§ **Your instructions**
Within this listing, how many lines include the word "mxPoint"? Only the number should be given.
Information Start Marker
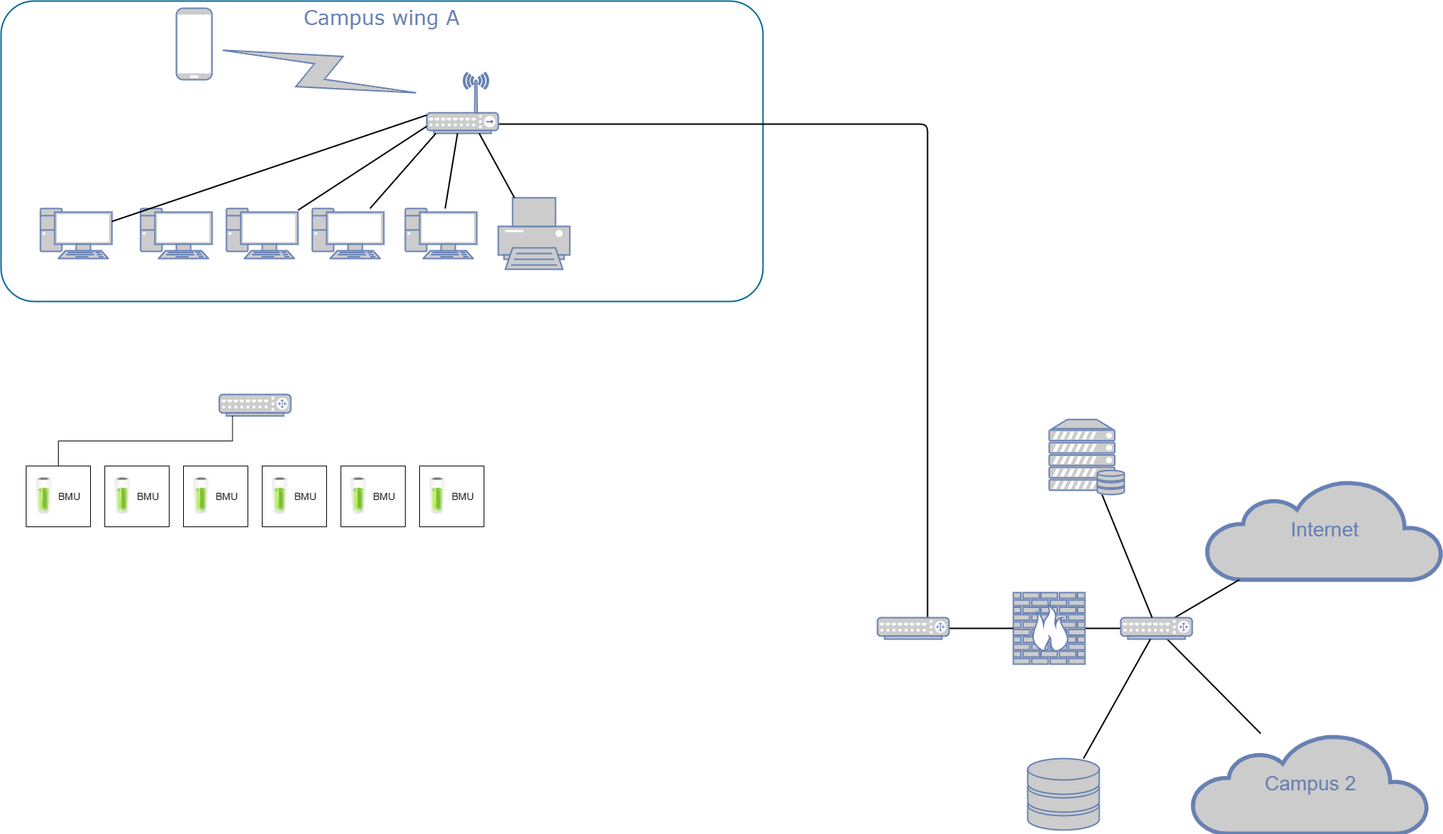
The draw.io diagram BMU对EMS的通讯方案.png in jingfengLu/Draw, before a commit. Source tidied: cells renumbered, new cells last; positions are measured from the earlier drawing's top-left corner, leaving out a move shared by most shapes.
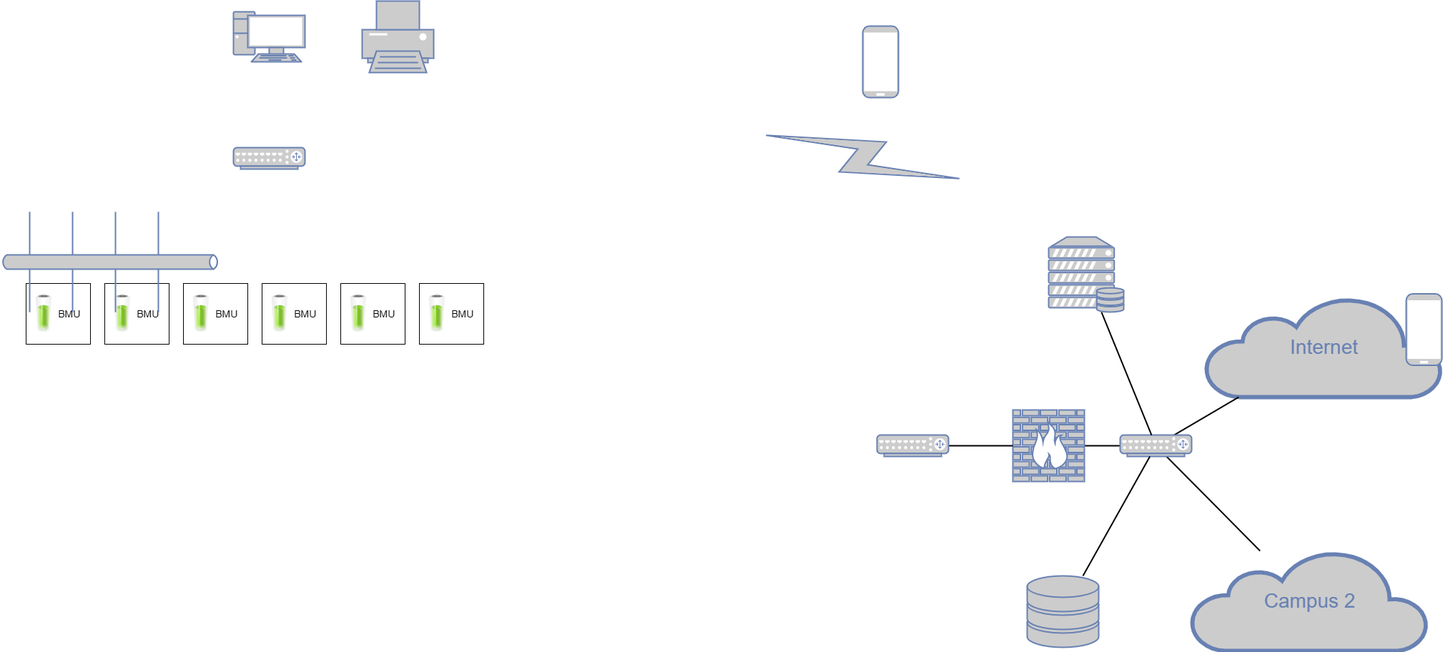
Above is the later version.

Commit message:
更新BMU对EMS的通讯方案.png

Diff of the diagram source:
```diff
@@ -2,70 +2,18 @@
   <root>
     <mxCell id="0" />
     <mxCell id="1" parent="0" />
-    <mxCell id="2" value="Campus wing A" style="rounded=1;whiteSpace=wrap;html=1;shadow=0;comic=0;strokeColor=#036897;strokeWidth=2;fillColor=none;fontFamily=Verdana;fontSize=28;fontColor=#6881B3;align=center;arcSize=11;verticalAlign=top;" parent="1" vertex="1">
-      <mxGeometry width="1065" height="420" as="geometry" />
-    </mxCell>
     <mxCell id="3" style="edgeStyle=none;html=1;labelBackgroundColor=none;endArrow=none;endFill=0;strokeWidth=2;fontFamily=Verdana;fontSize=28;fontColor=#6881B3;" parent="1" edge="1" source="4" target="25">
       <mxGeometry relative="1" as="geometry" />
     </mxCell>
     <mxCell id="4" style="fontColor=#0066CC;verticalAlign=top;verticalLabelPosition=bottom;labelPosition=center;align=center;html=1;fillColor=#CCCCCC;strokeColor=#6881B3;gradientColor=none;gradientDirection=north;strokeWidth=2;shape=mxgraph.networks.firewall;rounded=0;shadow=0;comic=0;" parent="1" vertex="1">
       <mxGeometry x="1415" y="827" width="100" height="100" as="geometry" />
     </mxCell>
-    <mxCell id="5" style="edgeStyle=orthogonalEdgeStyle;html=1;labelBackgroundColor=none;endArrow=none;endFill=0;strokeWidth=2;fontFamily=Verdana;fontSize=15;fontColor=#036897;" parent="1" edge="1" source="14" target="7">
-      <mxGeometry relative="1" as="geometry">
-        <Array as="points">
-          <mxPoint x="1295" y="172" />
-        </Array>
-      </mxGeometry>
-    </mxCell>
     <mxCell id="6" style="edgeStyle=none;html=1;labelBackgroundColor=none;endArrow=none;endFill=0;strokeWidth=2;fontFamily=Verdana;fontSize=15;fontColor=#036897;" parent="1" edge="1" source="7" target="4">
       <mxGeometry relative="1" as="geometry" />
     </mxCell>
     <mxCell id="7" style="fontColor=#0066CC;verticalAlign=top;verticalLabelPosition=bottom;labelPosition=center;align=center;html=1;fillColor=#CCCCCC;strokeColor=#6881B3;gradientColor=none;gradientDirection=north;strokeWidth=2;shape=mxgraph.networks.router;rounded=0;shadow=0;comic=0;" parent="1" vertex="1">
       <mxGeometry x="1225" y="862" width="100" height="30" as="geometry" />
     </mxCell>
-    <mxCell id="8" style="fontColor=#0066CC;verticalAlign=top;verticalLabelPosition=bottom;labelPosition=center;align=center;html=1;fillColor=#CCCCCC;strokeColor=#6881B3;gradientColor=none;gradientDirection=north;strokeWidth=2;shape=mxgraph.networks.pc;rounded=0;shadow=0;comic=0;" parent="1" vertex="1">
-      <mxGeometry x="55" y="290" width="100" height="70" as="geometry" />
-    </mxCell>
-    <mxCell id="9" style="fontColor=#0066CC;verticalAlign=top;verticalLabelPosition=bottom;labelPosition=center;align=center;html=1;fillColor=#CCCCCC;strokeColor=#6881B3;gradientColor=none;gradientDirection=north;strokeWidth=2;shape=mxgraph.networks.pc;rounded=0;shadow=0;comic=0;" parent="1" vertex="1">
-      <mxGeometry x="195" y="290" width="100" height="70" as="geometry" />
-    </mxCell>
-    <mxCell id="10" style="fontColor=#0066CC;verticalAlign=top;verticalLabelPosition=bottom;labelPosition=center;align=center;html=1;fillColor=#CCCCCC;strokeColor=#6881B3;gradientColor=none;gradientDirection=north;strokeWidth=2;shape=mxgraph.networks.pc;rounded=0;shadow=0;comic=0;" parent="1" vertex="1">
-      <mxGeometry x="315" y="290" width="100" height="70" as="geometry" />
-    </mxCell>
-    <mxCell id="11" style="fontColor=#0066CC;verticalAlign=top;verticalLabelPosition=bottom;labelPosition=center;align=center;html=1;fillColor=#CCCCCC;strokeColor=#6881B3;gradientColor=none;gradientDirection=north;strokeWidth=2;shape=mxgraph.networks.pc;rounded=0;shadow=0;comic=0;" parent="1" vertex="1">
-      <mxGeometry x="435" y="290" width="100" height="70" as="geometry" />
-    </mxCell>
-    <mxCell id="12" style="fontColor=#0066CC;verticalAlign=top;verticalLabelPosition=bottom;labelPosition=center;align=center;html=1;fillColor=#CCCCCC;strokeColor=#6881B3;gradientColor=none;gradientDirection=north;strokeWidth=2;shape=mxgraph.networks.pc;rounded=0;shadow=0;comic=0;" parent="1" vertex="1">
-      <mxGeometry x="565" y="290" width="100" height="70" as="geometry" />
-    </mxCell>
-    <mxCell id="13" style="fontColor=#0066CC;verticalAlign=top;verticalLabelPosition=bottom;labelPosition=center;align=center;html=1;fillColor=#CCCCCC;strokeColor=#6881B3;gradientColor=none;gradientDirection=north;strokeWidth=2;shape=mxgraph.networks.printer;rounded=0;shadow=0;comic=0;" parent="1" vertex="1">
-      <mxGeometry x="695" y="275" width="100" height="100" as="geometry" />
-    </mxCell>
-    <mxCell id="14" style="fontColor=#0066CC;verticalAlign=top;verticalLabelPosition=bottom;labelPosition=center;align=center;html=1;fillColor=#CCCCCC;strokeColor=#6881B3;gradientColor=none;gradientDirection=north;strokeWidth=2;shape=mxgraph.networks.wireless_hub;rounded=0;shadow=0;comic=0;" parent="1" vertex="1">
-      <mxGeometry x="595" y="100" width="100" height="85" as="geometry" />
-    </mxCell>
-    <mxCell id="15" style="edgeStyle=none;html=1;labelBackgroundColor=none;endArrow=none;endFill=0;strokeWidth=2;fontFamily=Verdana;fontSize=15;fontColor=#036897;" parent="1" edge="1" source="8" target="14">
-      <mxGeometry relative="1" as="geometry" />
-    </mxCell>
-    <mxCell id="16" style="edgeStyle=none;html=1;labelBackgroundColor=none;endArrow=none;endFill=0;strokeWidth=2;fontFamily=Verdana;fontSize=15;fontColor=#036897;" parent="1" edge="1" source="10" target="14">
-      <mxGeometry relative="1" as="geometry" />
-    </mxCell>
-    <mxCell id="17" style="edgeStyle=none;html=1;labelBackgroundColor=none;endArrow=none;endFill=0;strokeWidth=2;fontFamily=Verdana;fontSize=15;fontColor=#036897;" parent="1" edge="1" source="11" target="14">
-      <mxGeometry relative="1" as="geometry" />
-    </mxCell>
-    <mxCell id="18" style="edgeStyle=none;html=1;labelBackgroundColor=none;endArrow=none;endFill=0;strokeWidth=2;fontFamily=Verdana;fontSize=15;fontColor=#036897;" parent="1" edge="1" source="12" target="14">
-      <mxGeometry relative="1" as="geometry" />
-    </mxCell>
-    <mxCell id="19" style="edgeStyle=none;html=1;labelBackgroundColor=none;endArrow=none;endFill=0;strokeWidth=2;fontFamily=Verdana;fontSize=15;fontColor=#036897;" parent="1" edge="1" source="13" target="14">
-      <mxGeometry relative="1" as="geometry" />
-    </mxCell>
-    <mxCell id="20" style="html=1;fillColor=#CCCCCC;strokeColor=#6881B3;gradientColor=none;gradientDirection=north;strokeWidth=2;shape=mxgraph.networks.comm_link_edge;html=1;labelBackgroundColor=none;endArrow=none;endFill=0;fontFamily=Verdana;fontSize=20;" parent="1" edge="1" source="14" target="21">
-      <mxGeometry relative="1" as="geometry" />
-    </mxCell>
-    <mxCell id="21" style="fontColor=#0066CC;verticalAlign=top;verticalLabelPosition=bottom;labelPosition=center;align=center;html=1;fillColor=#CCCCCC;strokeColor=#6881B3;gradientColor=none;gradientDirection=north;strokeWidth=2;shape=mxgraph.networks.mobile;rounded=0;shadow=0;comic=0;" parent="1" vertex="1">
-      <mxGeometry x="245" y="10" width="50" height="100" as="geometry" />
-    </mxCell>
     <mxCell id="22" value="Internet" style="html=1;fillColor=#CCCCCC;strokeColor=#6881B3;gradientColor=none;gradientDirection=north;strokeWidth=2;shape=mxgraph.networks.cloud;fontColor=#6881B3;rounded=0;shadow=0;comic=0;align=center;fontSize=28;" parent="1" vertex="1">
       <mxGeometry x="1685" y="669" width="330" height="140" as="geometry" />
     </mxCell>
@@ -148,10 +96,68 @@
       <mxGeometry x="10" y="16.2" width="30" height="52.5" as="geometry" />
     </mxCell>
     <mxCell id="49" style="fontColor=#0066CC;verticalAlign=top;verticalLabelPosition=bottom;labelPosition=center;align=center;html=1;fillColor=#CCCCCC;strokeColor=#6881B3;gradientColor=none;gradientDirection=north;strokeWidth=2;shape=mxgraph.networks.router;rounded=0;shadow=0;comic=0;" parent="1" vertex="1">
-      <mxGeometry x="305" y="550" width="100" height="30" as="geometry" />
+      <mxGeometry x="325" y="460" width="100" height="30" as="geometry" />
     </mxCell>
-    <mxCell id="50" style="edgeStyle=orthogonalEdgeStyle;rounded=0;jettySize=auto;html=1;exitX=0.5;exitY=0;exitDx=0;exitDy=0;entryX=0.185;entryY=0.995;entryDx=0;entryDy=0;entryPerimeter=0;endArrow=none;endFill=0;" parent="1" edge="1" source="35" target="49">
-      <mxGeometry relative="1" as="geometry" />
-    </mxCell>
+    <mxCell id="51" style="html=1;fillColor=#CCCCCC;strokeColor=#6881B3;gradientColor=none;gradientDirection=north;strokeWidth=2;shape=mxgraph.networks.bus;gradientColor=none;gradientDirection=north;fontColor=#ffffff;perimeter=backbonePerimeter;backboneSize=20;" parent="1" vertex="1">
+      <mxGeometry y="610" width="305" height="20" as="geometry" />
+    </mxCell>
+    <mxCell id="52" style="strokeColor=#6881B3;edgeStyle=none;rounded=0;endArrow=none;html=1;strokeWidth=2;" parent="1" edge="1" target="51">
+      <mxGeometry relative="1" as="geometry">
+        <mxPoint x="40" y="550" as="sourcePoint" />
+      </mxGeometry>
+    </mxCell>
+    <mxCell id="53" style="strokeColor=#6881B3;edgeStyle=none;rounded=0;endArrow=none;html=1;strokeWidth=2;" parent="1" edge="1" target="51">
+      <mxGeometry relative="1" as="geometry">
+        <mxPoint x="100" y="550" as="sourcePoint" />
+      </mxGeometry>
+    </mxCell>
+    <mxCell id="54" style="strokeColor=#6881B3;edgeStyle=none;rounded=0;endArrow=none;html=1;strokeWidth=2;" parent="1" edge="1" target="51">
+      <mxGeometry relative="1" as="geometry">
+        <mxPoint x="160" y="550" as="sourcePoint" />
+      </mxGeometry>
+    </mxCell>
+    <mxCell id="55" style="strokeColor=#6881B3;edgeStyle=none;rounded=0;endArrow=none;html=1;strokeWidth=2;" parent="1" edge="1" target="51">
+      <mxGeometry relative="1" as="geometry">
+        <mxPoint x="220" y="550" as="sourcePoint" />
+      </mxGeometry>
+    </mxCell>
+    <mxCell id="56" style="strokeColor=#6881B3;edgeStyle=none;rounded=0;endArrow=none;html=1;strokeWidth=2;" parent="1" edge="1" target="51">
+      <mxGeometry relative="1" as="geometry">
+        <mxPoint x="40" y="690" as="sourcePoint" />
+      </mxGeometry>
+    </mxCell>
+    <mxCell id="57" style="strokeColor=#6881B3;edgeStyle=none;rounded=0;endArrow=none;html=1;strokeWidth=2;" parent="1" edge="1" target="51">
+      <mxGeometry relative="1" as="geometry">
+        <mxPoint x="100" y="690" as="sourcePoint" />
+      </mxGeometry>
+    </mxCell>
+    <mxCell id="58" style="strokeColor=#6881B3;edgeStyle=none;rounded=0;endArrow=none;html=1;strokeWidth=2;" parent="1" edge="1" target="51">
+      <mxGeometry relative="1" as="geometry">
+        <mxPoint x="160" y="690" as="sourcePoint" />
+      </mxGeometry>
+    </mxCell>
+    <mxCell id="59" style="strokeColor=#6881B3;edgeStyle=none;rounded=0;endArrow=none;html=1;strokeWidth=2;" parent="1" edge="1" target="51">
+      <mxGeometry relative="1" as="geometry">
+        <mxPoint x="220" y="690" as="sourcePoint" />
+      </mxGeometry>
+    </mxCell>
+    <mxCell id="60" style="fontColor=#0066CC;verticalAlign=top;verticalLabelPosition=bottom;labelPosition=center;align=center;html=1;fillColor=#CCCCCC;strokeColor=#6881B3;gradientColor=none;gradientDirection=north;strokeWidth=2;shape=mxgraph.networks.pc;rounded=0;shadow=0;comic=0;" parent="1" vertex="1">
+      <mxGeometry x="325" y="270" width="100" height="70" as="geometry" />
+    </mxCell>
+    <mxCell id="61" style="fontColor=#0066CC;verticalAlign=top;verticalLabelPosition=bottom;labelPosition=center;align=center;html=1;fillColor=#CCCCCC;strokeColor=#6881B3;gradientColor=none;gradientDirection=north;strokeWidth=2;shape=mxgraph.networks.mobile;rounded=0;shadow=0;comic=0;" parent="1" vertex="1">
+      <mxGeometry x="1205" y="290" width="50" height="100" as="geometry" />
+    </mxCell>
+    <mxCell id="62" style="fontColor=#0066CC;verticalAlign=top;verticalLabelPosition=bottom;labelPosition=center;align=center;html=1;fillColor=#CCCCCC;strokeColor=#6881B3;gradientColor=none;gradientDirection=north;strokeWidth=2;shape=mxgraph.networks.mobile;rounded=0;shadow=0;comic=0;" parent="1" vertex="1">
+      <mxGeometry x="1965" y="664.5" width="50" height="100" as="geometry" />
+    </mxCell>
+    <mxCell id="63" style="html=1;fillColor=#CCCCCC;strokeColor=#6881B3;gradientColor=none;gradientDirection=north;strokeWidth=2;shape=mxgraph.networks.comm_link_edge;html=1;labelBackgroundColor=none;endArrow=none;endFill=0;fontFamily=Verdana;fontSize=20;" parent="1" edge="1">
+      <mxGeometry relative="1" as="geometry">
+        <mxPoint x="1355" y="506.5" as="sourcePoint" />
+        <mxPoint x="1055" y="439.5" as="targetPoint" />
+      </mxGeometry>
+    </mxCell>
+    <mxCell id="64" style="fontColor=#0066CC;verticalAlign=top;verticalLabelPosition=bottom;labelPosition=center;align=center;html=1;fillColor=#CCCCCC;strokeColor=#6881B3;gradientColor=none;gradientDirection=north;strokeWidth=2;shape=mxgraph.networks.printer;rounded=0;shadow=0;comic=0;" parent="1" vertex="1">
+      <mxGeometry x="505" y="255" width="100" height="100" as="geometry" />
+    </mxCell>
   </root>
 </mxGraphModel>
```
Information End Marker
Information Start Marker
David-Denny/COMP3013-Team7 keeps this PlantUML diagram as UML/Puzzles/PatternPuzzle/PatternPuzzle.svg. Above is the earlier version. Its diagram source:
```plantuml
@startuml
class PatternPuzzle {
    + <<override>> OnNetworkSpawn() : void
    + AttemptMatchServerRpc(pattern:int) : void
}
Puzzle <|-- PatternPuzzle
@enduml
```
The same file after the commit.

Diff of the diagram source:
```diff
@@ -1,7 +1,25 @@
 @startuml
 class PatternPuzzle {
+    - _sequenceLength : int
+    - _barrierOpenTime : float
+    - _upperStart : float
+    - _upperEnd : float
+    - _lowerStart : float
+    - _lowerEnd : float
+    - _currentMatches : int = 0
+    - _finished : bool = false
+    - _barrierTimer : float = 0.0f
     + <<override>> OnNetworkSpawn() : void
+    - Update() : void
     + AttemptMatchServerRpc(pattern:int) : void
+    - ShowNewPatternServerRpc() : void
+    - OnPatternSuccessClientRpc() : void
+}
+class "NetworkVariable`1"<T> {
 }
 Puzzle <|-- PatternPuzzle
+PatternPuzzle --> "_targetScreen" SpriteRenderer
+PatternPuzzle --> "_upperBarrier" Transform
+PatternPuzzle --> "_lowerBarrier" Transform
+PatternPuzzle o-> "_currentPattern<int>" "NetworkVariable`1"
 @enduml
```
Information End Marker
§ **The completed task**
11